I am so sorry to here about your late husband. I can certainly see how that experience would impact your thoughts and feelings, especially if Depression is involved. Please know that you are already doing your best and your best is such a gift to your loved ones. You cannot control how others feel or act. Just being there for a person is all that most people want and need in support. You are doing more then enough and you are enough.
I think the Depression program here would be a good place for you to start reading. It is helpful to ensure our thinking is healthy when we are in emotionally challenging situations. If you have any thoughts or questions on the program please let me know.
What type of resources were you hoping to find? What tools do you already use to help you cope?
I hope to hear more from you soon,
I'm mostly looking for support as I support others in my life.
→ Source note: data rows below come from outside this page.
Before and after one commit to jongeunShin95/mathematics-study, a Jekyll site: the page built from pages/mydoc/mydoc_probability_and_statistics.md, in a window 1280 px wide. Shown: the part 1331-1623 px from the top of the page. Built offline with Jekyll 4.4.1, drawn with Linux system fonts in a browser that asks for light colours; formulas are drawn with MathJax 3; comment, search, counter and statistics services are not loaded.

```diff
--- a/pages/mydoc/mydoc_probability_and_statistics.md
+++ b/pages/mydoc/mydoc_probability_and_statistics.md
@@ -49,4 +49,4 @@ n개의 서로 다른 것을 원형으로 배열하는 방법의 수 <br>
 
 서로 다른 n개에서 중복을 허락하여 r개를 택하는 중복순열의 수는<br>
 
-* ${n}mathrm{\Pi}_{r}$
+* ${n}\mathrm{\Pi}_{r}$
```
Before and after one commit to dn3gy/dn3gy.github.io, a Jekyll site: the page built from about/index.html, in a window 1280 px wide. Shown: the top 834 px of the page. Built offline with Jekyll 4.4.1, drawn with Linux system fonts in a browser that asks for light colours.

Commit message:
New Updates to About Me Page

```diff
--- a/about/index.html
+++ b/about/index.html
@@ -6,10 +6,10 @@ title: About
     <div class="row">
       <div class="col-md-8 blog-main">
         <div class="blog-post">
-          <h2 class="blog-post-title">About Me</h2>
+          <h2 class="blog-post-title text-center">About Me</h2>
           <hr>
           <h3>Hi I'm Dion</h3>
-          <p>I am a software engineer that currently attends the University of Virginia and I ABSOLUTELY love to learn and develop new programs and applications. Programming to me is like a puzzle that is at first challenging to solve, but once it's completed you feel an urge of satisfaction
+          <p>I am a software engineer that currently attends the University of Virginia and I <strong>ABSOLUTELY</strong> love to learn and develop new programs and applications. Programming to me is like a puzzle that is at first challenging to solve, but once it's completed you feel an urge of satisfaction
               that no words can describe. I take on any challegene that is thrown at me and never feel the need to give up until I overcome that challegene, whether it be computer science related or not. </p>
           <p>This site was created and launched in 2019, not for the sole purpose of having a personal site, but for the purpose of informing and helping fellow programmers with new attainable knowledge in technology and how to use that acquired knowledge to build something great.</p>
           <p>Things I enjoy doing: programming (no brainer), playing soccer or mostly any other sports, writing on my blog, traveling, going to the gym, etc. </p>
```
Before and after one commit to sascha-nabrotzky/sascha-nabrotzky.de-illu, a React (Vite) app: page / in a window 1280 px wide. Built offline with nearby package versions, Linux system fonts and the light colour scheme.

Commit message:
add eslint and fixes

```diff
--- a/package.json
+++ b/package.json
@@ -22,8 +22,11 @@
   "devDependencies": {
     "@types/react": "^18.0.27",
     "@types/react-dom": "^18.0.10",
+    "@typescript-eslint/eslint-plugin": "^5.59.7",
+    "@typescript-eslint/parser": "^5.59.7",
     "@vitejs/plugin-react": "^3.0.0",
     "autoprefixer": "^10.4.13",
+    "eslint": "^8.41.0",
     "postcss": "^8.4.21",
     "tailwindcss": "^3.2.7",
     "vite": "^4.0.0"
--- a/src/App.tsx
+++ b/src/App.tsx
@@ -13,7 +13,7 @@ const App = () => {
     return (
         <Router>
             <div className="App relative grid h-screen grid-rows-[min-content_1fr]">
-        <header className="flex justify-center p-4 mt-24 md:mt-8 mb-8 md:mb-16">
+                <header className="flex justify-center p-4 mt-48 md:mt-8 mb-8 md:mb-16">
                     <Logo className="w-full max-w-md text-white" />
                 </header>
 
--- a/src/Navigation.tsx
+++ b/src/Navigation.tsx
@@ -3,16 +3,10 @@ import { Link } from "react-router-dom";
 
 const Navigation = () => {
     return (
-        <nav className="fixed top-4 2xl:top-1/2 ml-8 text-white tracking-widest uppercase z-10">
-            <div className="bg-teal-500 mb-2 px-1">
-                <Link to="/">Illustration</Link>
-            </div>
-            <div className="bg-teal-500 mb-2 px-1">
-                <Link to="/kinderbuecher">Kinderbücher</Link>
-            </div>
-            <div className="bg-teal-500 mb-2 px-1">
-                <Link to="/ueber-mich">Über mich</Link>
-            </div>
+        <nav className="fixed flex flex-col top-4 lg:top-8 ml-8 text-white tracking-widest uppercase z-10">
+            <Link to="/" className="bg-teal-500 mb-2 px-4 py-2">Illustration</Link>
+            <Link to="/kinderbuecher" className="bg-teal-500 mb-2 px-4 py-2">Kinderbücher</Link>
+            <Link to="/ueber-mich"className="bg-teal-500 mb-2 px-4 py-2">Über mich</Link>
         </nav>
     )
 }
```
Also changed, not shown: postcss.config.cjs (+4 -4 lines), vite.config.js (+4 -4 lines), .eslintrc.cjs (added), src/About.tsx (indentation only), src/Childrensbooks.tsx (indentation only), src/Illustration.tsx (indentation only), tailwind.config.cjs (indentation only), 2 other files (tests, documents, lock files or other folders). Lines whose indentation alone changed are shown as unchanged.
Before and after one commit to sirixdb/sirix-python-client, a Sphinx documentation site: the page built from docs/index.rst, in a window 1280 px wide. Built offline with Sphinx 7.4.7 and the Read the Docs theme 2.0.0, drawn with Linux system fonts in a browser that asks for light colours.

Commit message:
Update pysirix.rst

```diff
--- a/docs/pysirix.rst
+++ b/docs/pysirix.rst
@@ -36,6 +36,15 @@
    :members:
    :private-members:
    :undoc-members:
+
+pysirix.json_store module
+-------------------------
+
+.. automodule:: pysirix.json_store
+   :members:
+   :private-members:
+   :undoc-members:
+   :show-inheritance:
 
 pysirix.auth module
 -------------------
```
Both my partner (who has anxiety with a side-order of depression) and my best friend (who has depression with a side-order of anxiety) are going through some really rough times right now, I find myself in the position of supporting both of them, and I'm finding it to be a lot to deal with.
For instance, my partner is switching medications right now (he does go to weekly therapy and is active in his own recovery) and he's basically been in 24/7 Crisis Mode for a good couple of weeks now. He wakes up in the middle of the night with panic attacks and can't get back to sleep, he can keep it together and be functional at work, but at home I'm doing literally everything (shopping, cooking, cleaning, walking the dog, everything down to changing out the empty toilet paper rolls), he's barely hanging on by a thread it seems, and he seems very resistant to the idea of taking any stress leave from work when I (very gently) suggest he maybe look into it.
My best friend is a stay-at-home mom of a special needs child and is on medication although does not have the resources for therapy. Her husband is currently off work for stress leave for a couple weeks due to his own depression and she's feeling very much like she's "not allowed" to be sad or depressed -- her husband can take time off to rest and recover, but she does not have that option at all. She's just expected to go on taking care of her husband and son as she always has, and she gets no reprieve. I live in a city over an hour away, but I do what I can for her. We email and text frequently, and I come visit to get her out of the house every Sunday for lunch and a chat and maybe a movie if there's something we both want to see.
And it's a lot. I feel myself kind of burning out on all of it, but I don't feel like I can withdraw without causing either of them to feel abandoned or neglected.
Complicating all this is the fact that I'm a widow -- I lost my husband seventeen years ago to suicide. He was undiagnosed, but I strongly suspect he was some flavour of bipolar. So I'm experiencing a lot of familiar feelings of helplessness, like nothing I ever say or do is enough to help them, that I am pouring all this love and attention and effort into supporting them and nothing ever changes and they never get better. I feel very ineffective, but I also feel like if I stop, things will get much worse.
So I'm basically looking for resources and support for those who are dealing with others with mental illnesses. And I'm not sure this forum is it? But it's the closest I could find.